In a recent blog, an AdAge writer discusses a advertisement analysis study regarding the presidential election and the use of negative ads.
The study found that out of the ads that ran in September of this year, less than 8% were positive. When Obama ran in 2008, 28% of the ads in September were positive, whereas this year only 2.5% are. Similarly, John McCain used 32% positive ads in September, whereas Mitt Romney used only 15% positive ads this September.
The researchers also compared this to the previous two presidential elections. There has been a slight trend of political ads becoming more negative, but this election is at an all-time high for negativity.
This advertisement content analysis study was conducted by the Wesleyan Media Project associated with Wesleyan University from Middletown, Conn. The data was gathered by an ad tracker from New York called CMAG.

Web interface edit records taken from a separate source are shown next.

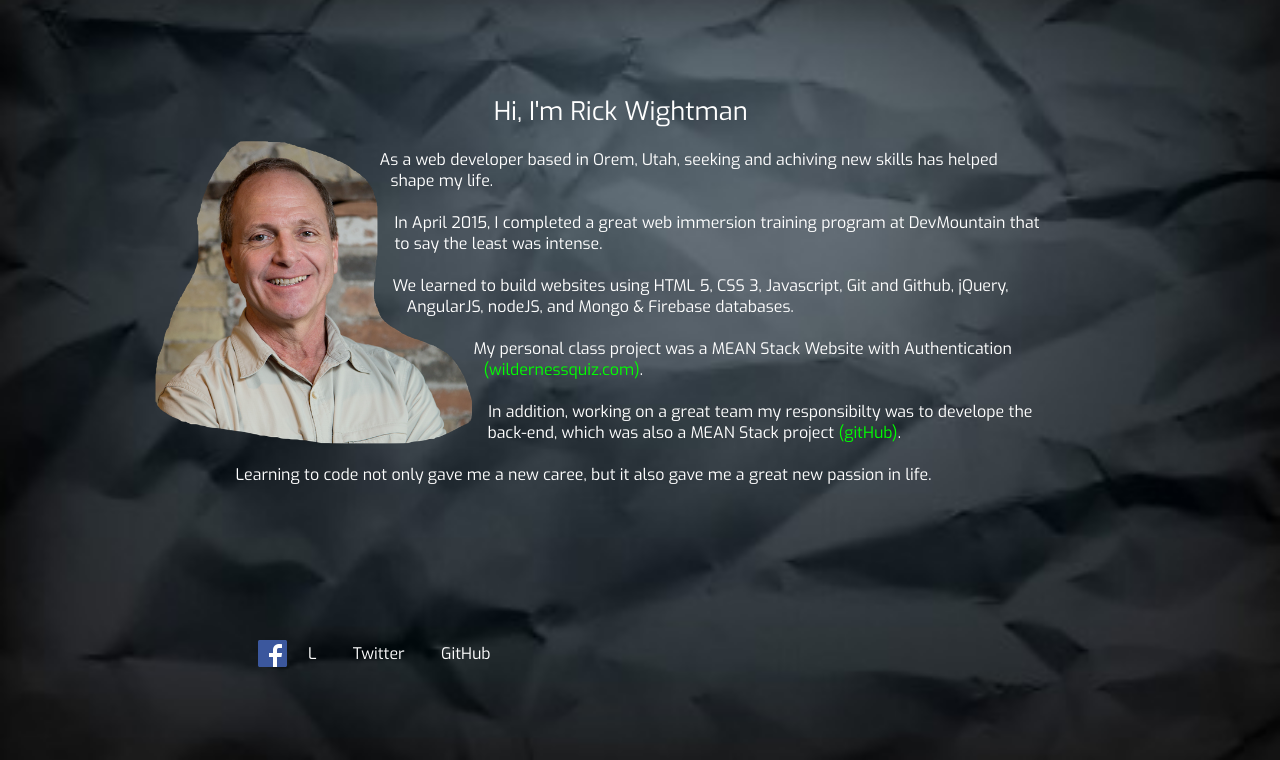
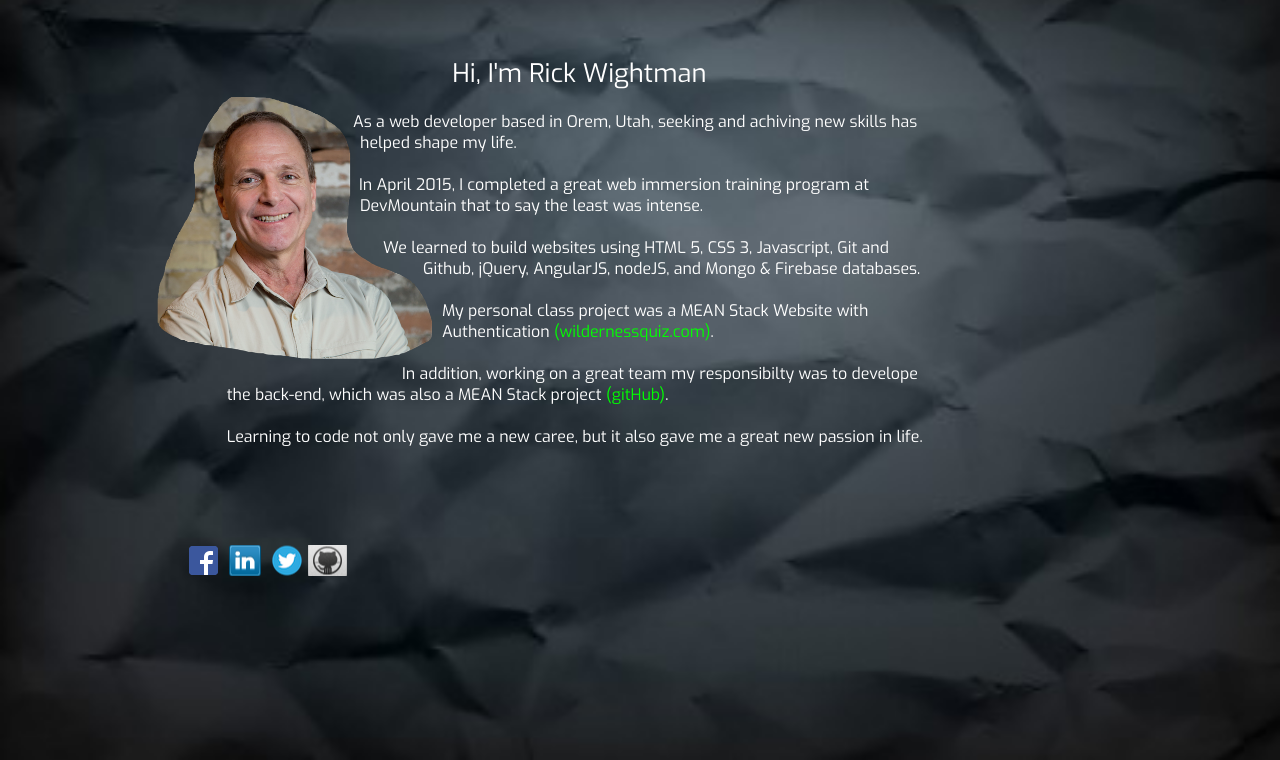
Before and after one commit to e645910/personal-website, a plain HTML site: page public/index.html at #/bio in a window 1280 px wide. Shown: the part 40-800 px from the top of the page. Drawn offline with nearby package versions, Linux system fonts and the light colour scheme; some packages are replaced by stand-ins of ours.

Commit message:
added facebook icon clickable link

```diff
--- a/public/index.html
+++ b/public/index.html
@@ -28,13 +28,11 @@
 	<div class="footer">
 		<ul>
 			<li class="facebook"><a target="blank" ng-href="https://www.facebook.com/rick.wightman.7"></a></li>
-			<li class="LinkedIn"><a target="blank" ng-href="https://www.linkedin.com/pub/rick-wightman/18/b68/a17">L</a></li>
-			<li class="twitter"><a target="blank" ng-href="https://mobile.twitter.com/@rick_wightman">Twitter</a></li>
-			<li class="gitHub"><a target="blank" ng-href="https://github.com/e645910">GitHub</a></li>
-
+			<li class="linkedIn"><a target="blank" ng-href="https://www.linkedin.com/pub/rick-wightman/18/b68/a17"></a></li>
+			<li class="twitter"><a target="blank" ng-href="https://mobile.twitter.com/@rick_wightman"></a></li>
+			<li class="gitHub"><a target="blank" ng-href="https://github.com/e645910"></a></li>
 		</ul>
 	</div>
-
 
 <script src="https://cdnjs.cloudflare.com/ajax/libs/angular.js/1.3.13/angular.min.js"></script>
 <script src="https://cdnjs.cloudflare.com/ajax/libs/angular.js/1.3.13/angular-route.js"></script>
--- a/public/style.css
+++ b/public/style.css
@@ -2,6 +2,7 @@
 @import url(https://fonts.googleapis.com/css?family=Source+Sans+Pro:700,400,300);
 
 body {
+  position: fixed;
   background-image: url("./img/background.jpg");
   background-repeat: no-repeat;
   background-size: cover;
@@ -69,9 +70,9 @@ h2 {
 
 /*--------- social media links ----------*/
 .footer {
-  position: fixed;
+  position: relative;
   bottom: 10%;
-  margin-left: 15%;
+  margin: 0px 0px 5% 13%;
   width:100%;
 }
 
@@ -88,51 +89,46 @@ h2 {
   text-decoration: none;
   padding: .2em 1em;
   color: #FFFFFF;
-  /*background-color: #036;*/
-  margin: .4em 0;
+  margin: 1% 0;
 }
-
-/*.footer a:hover {
-  color: #FFFF00;
-  background-color: #000000;
-}*/
 
 li.facebook {
   background-image: url("./img/facebook.png");
-  background-position: center;
   background-repeat: no-repeat;
   background-position: 80%;
-  padding: 3px 0 3px 20px;
+  padding: .5%;
 }
 
-/*li.facebook {
-    background-image: url("./img/facebook.png");
-    background-size: 300px;
-    background-repeat: no-repeat;
-    background-position: center;
-    border-radius: 50%;
-    background-clip: border-box;
-    transition: background-size 0.2s;
-    transition-timing-function: cubic-bezier(.07,1.41,.82,1.41);
+li.linkedIn {
+  background-image: url("./img/linkedin.png");
+  background-repeat: no-repeat;
+  background-position: 80%;
+  padding: .5%;
+}
 
-    display: block;
-    width: 190px;
-    height: 190px;
-    text-decoration: none;
-    cursor: pointer;
-    overflow: hidden;
-    text-indent: 100%;
-    white-space:nowrap;
-}*/
+li.twitter {
+  background-image: url("./img/twitter.png");
+  background-repeat: no-repeat;
+  background-position: 80%;
+  padding: .5%
+}
+
+li.gitHub {
+  background-image: url("./img/gitHub.png");
+  background-repeat: no-repeat;
+  background-position: 80%;
+  padding: .5%;
+}
+
 
 /*--------- aboutMe page ----------------*/
-.aboutMe-container {
+.aboutMeContainer {
     background-size: auto;
     background-attachment: fixed;
     overflow: hidden;
 }
 .element {
-  margin: 10%;
+  margin: 0px 0px 0px 13%;
 }
 
 .element P {
@@ -152,7 +148,7 @@ li.facebook {
   width: 35%;
   height: 35%;
   shape-outside: url(./img/me.jpg);
-  shape-margin: 15px;
+  shape-margin: 1%;
 }
 
 
--- a/public/views/aboutMe-view.html
+++ b/public/views/aboutMe-view.html
@@ -1,4 +1,4 @@
- <div class="aboutMe-container">
+ <div class="aboutMeContainer">
 
   <div class="element">
     <img src="./img/me.jpg">
```
Also changed, not shown: public/views/biography-view.html (+7 -3 lines), public/img/gitHub.png (added), public/img/linked.jpg (deleted), public/img/linkedin.png (added), public/img/twitter.png (added), 1 other file.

The blog does not discuss the credibility of CMAG and the data that was gathered. The advertisements that were analyzed were not necessary representative of the whole group of advertisements for each candidate. We also do not know how many advertisements were sampled, or during which television programs the ads were aired or on which platforms. Without this information, we cannot truly assess the reliability or generalizability of the advertisements that were analyzed.